==== Data extract ====

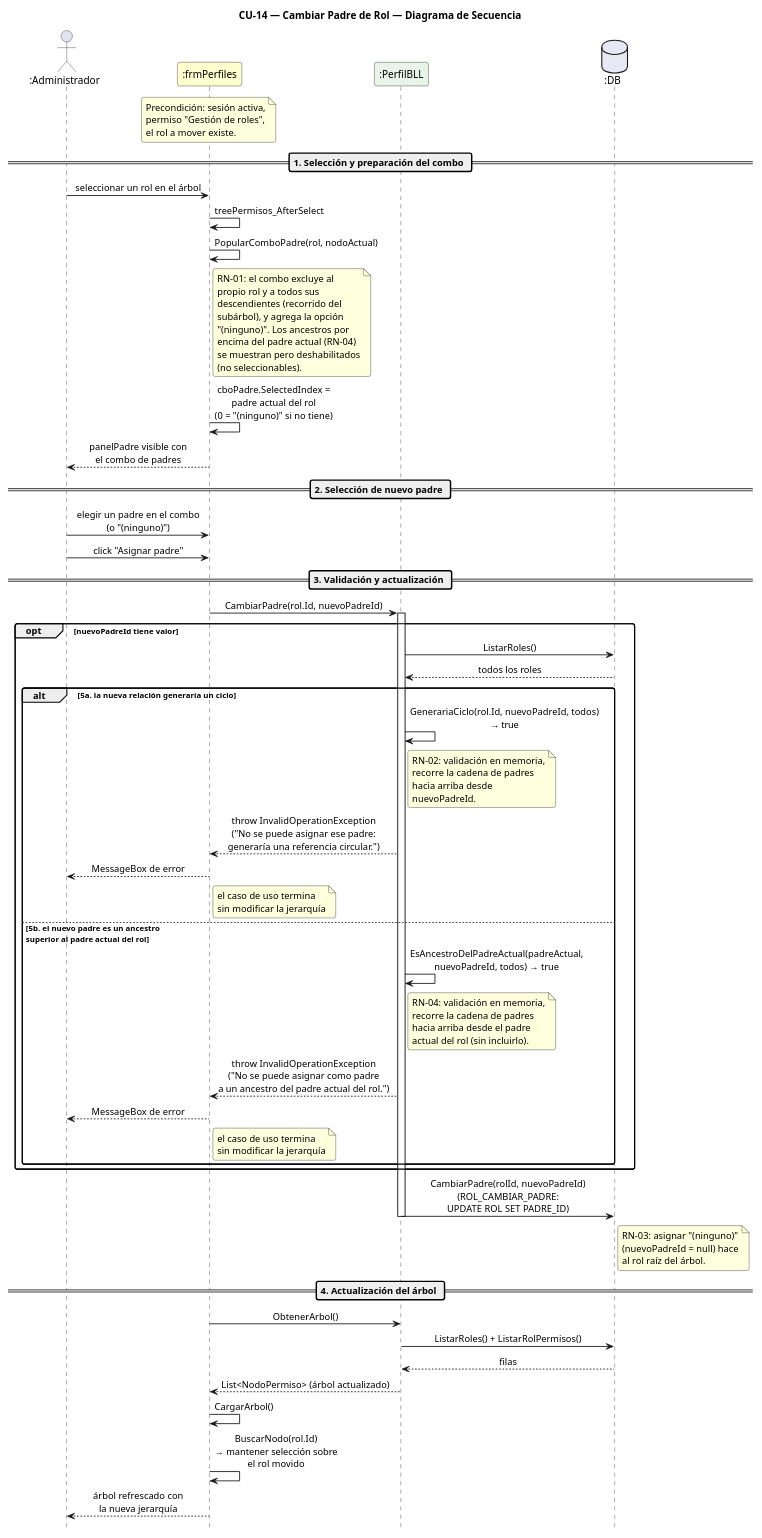
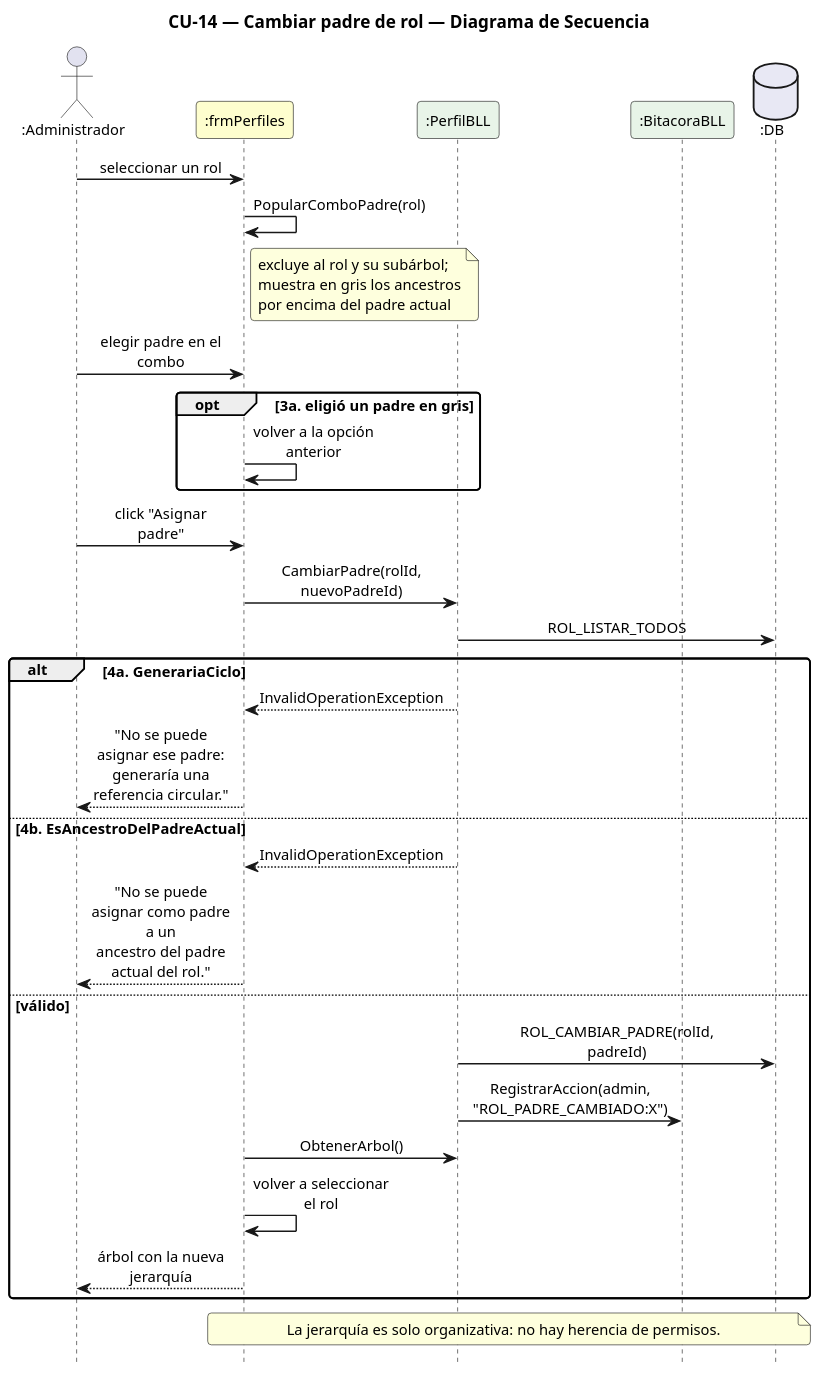
Before and after one commit to Urrels/ingenieria_software: the diagram in DIAGRAMAS/DiagramaSecuencia_CU14_CambiarPadreRol.puml, drawn with PlantUML. The commit also changed 82 other files, not shown here.

First line of the commit message:
Casos de uso y diagramas de secuencia actualizados (CU-01 a CU-37)

```diff
--- a/DIAGRAMAS/DiagramaSecuencia_CU14_CambiarPadreRol.puml
+++ b/DIAGRAMAS/DiagramaSecuencia_CU14_CambiarPadreRol.puml
@@ -1,114 +1,51 @@
 @startuml DiagramaSecuencia_CU14_CambiarPadreRol
 
-title CU-14 — Cambiar Padre de Rol — Diagrama de Secuencia
+title CU-14 — Cambiar padre de rol — Diagrama de Secuencia
 
 skinparam shadowing false
 skinparam roundcorner 6
 skinparam sequenceArrowThickness 1.2
-skinparam ParticipantPadding 14
+skinparam ParticipantPadding 6
+skinparam BoxPadding 4
+skinparam maxMessageSize 115
 skinparam sequenceMessageAlign center
+skinparam defaultFontSize 12
+skinparam dpi 140
 hide footbox
-scale 0.85
 
-' ─────────────────────────────────────────
-' Participantes en orden de aparición
-' ─────────────────────────────────────────
-actor       ":Administrador"  as A
-participant ":frmPerfiles"    as FP #FEFECE
-participant ":PerfilBLL"      as PB #E8F4E8
-database    ":DB"             as DB #E8E8F4
+actor ":Administrador" as A
+participant ":frmPerfiles" as F #FEFECE
+participant ":PerfilBLL" as PB #E8F4E8
+participant ":BitacoraBLL" as BB #E8F4E8
+database ":DB" as DB #E8E8F4
 
-note over FP
-  Precondición: sesión activa,
-  permiso "Gestión de roles",
-  el rol a mover existe.
+A -> F : seleccionar un rol
+F -> F : PopularComboPadre(rol)
+note right of F
+  excluye al rol y su subárbol;
+  muestra en gris los ancestros
+  por encima del padre actual
 end note
-
-' ─────────────────────────────────────────
-' SELECCIÓN Y PREPARACIÓN DEL COMBO
-' ─────────────────────────────────────────
-== 1. Selección y preparación del combo ==
-
-A -> FP : seleccionar un rol en el árbol
-FP -> FP : treePermisos_AfterSelect
-FP -> FP : PopularComboPadre(rol, nodoActual)
-note right of FP
-  RN-01: el combo excluye al
-  propio rol y a todos sus
-  descendientes (recorrido del
-  subárbol), y agrega la opción
-  "(ninguno)". Los ancestros por
-  encima del padre actual (RN-04)
-  se muestran pero deshabilitados
-  (no seleccionables).
-end note
-FP -> FP : cboPadre.SelectedIndex =\npadre actual del rol\n(0 = "(ninguno)" si no tiene)
-FP --> A : panelPadre visible con\nel combo de padres
-
-' ─────────────────────────────────────────
-' SELECCIÓN DE NUEVO PADRE
-' ─────────────────────────────────────────
-== 2. Selección de nuevo padre ==
-
-A -> FP : elegir un padre en el combo\n(o "(ninguno)")
-A -> FP : click "Asignar padre"
-
-' ─────────────────────────────────────────
-' VALIDACIÓN Y ACTUALIZACIÓN
-' ─────────────────────────────────────────
-== 3. Validación y actualización ==
-
-FP -> PB : CambiarPadre(rol.Id, nuevoPadreId)
-activate PB
-
-opt nuevoPadreId tiene valor
-  PB -> DB : ListarRoles()
-  DB --> PB : todos los roles
-
-  alt 5a. la nueva relación generaría un ciclo
-    PB -> PB : GenerariaCiclo(rol.Id, nuevoPadreId, todos)\n→ true
-    note right of PB
-      RN-02: validación en memoria,
-      recorre la cadena de padres
-      hacia arriba desde
-      nuevoPadreId.
-    end note
-    PB --> FP : throw InvalidOperationException\n("No se puede asignar ese padre:\ngeneraría una referencia circular.")
-    FP --> A : MessageBox de error
-    note right of FP : el caso de uso termina\nsin modificar la jerarquía
-  else 5b. el nuevo padre es un ancestro\nsuperior al padre actual del rol
-    PB -> PB : EsAncestroDelPadreActual(padreActual,\nnuevoPadreId, todos) → true
-    note right of PB
-      RN-04: validación en memoria,
-      recorre la cadena de padres
-      hacia arriba desde el padre
-      actual del rol (sin incluirlo).
-    end note
-    PB --> FP : throw InvalidOperationException\n("No se puede asignar como padre\na un ancestro del padre actual del rol.")
-    FP --> A : MessageBox de error
-    note right of FP : el caso de uso termina\nsin modificar la jerarquía
-  end
+A -> F : elegir padre en el combo
+opt 3a. eligió un padre en gris
+  F -> F : volver a la opción anterior
 end
-
-PB -> DB : CambiarPadre(rolId, nuevoPadreId)\n(ROL_CAMBIAR_PADRE:\nUPDATE ROL SET PADRE_ID)
-note right of DB
-  RN-03: asignar "(ninguno)"
-  (nuevoPadreId = null) hace
-  al rol raíz del árbol.
-end note
-deactivate PB
-
-' ─────────────────────────────────────────
-' ACTUALIZACIÓN DEL ÁRBOL
-' ─────────────────────────────────────────
-== 4. Actualización del árbol ==
-
-FP -> PB : ObtenerArbol()
-PB -> DB : ListarRoles() + ListarRolPermisos()
-DB --> PB : filas
-PB --> FP : List<NodoPermiso> (árbol actualizado)
-FP -> FP : CargarArbol()
-FP -> FP : BuscarNodo(rol.Id)\n→ mantener selección sobre\nel rol movido
-FP --> A : árbol refrescado con\nla nueva jerarquía
+A -> F : click "Asignar padre"
+F -> PB : CambiarPadre(rolId, nuevoPadreId)
+PB -> DB : ROL_LISTAR_TODOS
+alt 4a. GenerariaCiclo
+  PB --> F : InvalidOperationException
+  F --> A : "No se puede asignar ese padre:\ngeneraría una referencia circular."
+else 4b. EsAncestroDelPadreActual
+  PB --> F : InvalidOperationException
+  F --> A : "No se puede asignar como padre a un\nancestro del padre actual del rol."
+else válido
+  PB -> DB : ROL_CAMBIAR_PADRE(rolId, padreId)
+  PB -> BB : RegistrarAccion(admin, "ROL_PADRE_CAMBIADO:X")
+  F -> PB : ObtenerArbol()
+  F -> F : volver a seleccionar el rol
+  F --> A : árbol con la nueva jerarquía
+end
+note over F, DB : La jerarquía es solo organizativa: no hay herencia de permisos.
 
 @enduml
```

====

Every entry above needs to be copied exactly, and no pictures go with it.

Before and after one commit to Urrels/ingenieria_software: the diagram in DIAGRAMAS/DiagramaSecuencia_CU14_CambiarPadreRol.puml, drawn with PlantUML. The commit also changed 82 other files, not shown here.

First line of the commit message:
Casos de uso y diagramas de secuencia actualizados (CU-01 a CU-37)

```diff
--- a/DIAGRAMAS/DiagramaSecuencia_CU14_CambiarPadreRol.puml
+++ b/DIAGRAMAS/DiagramaSecuencia_CU14_CambiarPadreRol.puml
@@ -1,114 +1,51 @@
 @startuml DiagramaSecuencia_CU14_CambiarPadreRol
 
-title CU-14 — Cambiar Padre de Rol — Diagrama de Secuencia
+title CU-14 — Cambiar padre de rol — Diagrama de Secuencia
 
 skinparam shadowing false
 skinparam roundcorner 6
 skinparam sequenceArrowThickness 1.2
-skinparam ParticipantPadding 14
+skinparam ParticipantPadding 6
+skinparam BoxPadding 4
+skinparam maxMessageSize 115
 skinparam sequenceMessageAlign center
+skinparam defaultFontSize 12
+skinparam dpi 140
 hide footbox
-scale 0.85
 
-' ─────────────────────────────────────────
-' Participantes en orden de aparición
-' ─────────────────────────────────────────
-actor       ":Administrador"  as A
-participant ":frmPerfiles"    as FP #FEFECE
-participant ":PerfilBLL"      as PB #E8F4E8
-database    ":DB"             as DB #E8E8F4
+actor ":Administrador" as A
+participant ":frmPerfiles" as F #FEFECE
+participant ":PerfilBLL" as PB #E8F4E8
+participant ":BitacoraBLL" as BB #E8F4E8
+database ":DB" as DB #E8E8F4
 
-note over FP
-  Precondición: sesión activa,
-  permiso "Gestión de roles",
-  el rol a mover existe.
+A -> F : seleccionar un rol
+F -> F : PopularComboPadre(rol)
+note right of F
+  excluye al rol y su subárbol;
+  muestra en gris los ancestros
+  por encima del padre actual
 end note
-
-' ─────────────────────────────────────────
-' SELECCIÓN Y PREPARACIÓN DEL COMBO
-' ─────────────────────────────────────────
-== 1. Selección y preparación del combo ==
-
-A -> FP : seleccionar un rol en el árbol
-FP -> FP : treePermisos_AfterSelect
-FP -> FP : PopularComboPadre(rol, nodoActual)
-note right of FP
-  RN-01: el combo excluye al
-  propio rol y a todos sus
-  descendientes (recorrido del
-  subárbol), y agrega la opción
-  "(ninguno)". Los ancestros por
-  encima del padre actual (RN-04)
-  se muestran pero deshabilitados
-  (no seleccionables).
-end note
-FP -> FP : cboPadre.SelectedIndex =\npadre actual del rol\n(0 = "(ninguno)" si no tiene)
-FP --> A : panelPadre visible con\nel combo de padres
-
-' ─────────────────────────────────────────
-' SELECCIÓN DE NUEVO PADRE
-' ─────────────────────────────────────────
-== 2. Selección de nuevo padre ==
-
-A -> FP : elegir un padre en el combo\n(o "(ninguno)")
-A -> FP : click "Asignar padre"
-
-' ─────────────────────────────────────────
-' VALIDACIÓN Y ACTUALIZACIÓN
-' ─────────────────────────────────────────
-== 3. Validación y actualización ==
-
-FP -> PB : CambiarPadre(rol.Id, nuevoPadreId)
-activate PB
-
-opt nuevoPadreId tiene valor
-  PB -> DB : ListarRoles()
-  DB --> PB : todos los roles
-
-  alt 5a. la nueva relación generaría un ciclo
-    PB -> PB : GenerariaCiclo(rol.Id, nuevoPadreId, todos)\n→ true
-    note right of PB
-      RN-02: validación en memoria,
-      recorre la cadena de padres
-      hacia arriba desde
-      nuevoPadreId.
-    end note
-    PB --> FP : throw InvalidOperationException\n("No se puede asignar ese padre:\ngeneraría una referencia circular.")
-    FP --> A : MessageBox de error
-    note right of FP : el caso de uso termina\nsin modificar la jerarquía
-  else 5b. el nuevo padre es un ancestro\nsuperior al padre actual del rol
-    PB -> PB : EsAncestroDelPadreActual(padreActual,\nnuevoPadreId, todos) → true
-    note right of PB
-      RN-04: validación en memoria,
-      recorre la cadena de padres
-      hacia arriba desde el padre
-      actual del rol (sin incluirlo).
-    end note
-    PB --> FP : throw InvalidOperationException\n("No se puede asignar como padre\na un ancestro del padre actual del rol.")
-    FP --> A : MessageBox de error
-    note right of FP : el caso de uso termina\nsin modificar la jerarquía
-  end
+A -> F : elegir padre en el combo
+opt 3a. eligió un padre en gris
+  F -> F : volver a la opción anterior
 end
-
-PB -> DB : CambiarPadre(rolId, nuevoPadreId)\n(ROL_CAMBIAR_PADRE:\nUPDATE ROL SET PADRE_ID)
-note right of DB
-  RN-03: asignar "(ninguno)"
-  (nuevoPadreId = null) hace
-  al rol raíz del árbol.
-end note
-deactivate PB
-
-' ─────────────────────────────────────────
-' ACTUALIZACIÓN DEL ÁRBOL
-' ─────────────────────────────────────────
-== 4. Actualización del árbol ==
-
-FP -> PB : ObtenerArbol()
-PB -> DB : ListarRoles() + ListarRolPermisos()
-DB --> PB : filas
-PB --> FP : List<NodoPermiso> (árbol actualizado)
-FP -> FP : CargarArbol()
-FP -> FP : BuscarNodo(rol.Id)\n→ mantener selección sobre\nel rol movido
-FP --> A : árbol refrescado con\nla nueva jerarquía
+A -> F : click "Asignar padre"
+F -> PB : CambiarPadre(rolId, nuevoPadreId)
+PB -> DB : ROL_LISTAR_TODOS
+alt 4a. GenerariaCiclo
+  PB --> F : InvalidOperationException
+  F --> A : "No se puede asignar ese padre:\ngeneraría una referencia circular."
+else 4b. EsAncestroDelPadreActual
+  PB --> F : InvalidOperationException
+  F --> A : "No se puede asignar como padre a un\nancestro del padre actual del rol."
+else válido
+  PB -> DB : ROL_CAMBIAR_PADRE(rolId, padreId)
+  PB -> BB : RegistrarAccion(admin, "ROL_PADRE_CAMBIADO:X")
+  F -> PB : ObtenerArbol()
+  F -> F : volver a seleccionar el rol
+  F --> A : árbol con la nueva jerarquía
+end
+note over F, DB : La jerarquía es solo organizativa: no hay herencia de permisos.
 
 @enduml
```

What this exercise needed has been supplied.